What is expected
The answer must consist of every line from the entries below that contains the word "around".

Extracted information
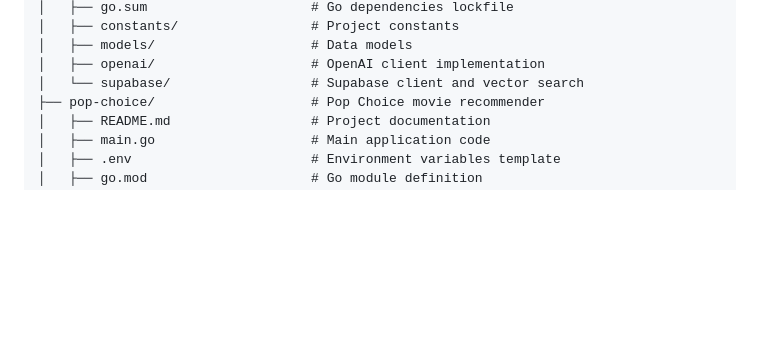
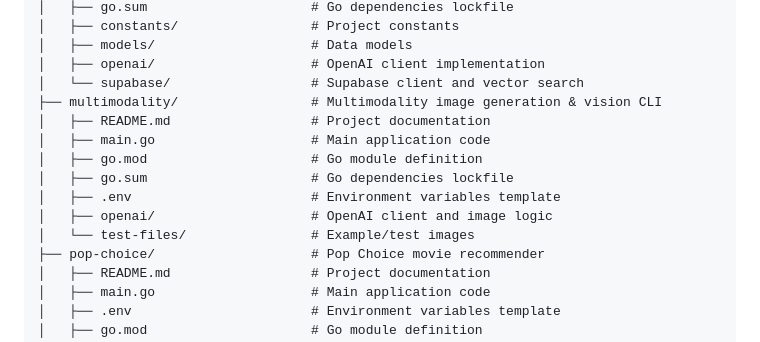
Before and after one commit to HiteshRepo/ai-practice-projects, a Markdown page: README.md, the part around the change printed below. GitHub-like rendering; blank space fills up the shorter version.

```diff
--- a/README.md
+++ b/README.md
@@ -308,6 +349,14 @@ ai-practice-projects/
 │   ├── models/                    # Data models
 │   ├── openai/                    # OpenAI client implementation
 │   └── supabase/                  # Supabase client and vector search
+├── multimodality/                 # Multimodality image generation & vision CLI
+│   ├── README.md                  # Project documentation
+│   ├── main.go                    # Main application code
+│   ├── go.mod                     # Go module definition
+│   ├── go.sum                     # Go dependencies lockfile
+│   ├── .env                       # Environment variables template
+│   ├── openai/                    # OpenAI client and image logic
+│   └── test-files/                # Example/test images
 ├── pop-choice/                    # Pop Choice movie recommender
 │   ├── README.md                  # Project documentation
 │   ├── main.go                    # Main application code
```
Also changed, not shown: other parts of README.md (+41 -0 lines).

==

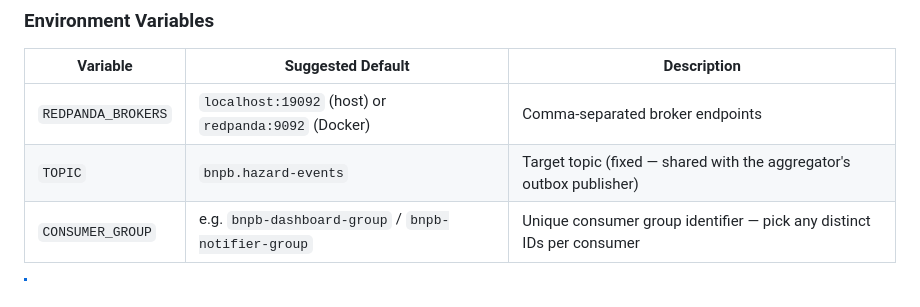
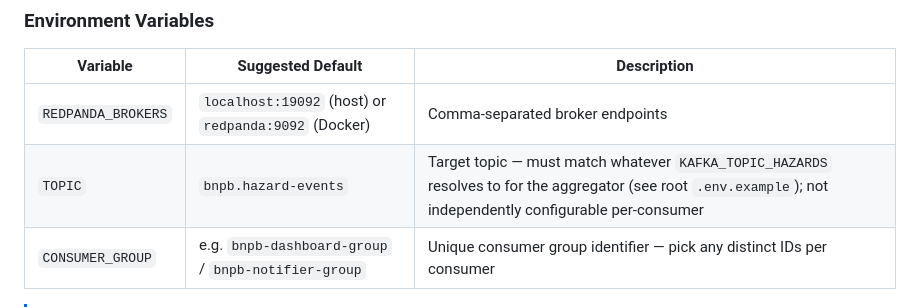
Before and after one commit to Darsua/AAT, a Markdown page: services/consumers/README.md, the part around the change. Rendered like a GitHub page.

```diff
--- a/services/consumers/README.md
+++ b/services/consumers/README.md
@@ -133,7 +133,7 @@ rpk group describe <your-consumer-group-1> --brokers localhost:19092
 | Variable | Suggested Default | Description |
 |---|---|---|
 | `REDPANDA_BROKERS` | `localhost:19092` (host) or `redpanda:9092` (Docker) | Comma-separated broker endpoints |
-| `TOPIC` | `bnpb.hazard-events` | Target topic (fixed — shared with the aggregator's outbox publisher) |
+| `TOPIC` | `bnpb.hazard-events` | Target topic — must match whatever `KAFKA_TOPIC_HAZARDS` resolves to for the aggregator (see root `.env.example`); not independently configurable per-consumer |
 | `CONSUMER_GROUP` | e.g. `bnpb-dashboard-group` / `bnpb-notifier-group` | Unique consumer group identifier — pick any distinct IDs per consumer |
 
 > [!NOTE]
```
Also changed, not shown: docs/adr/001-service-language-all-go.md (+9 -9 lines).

Output of the exercise
Before and after one commit to HiteshRepo/ai-practice-projects, a Markdown page: README.md, the part around the change printed below. GitHub-like rendering; blank space fills up the shorter version.
Before and after one commit to Darsua/AAT, a Markdown page: services/consumers/README.md, the part around the change. Rendered like a GitHub page.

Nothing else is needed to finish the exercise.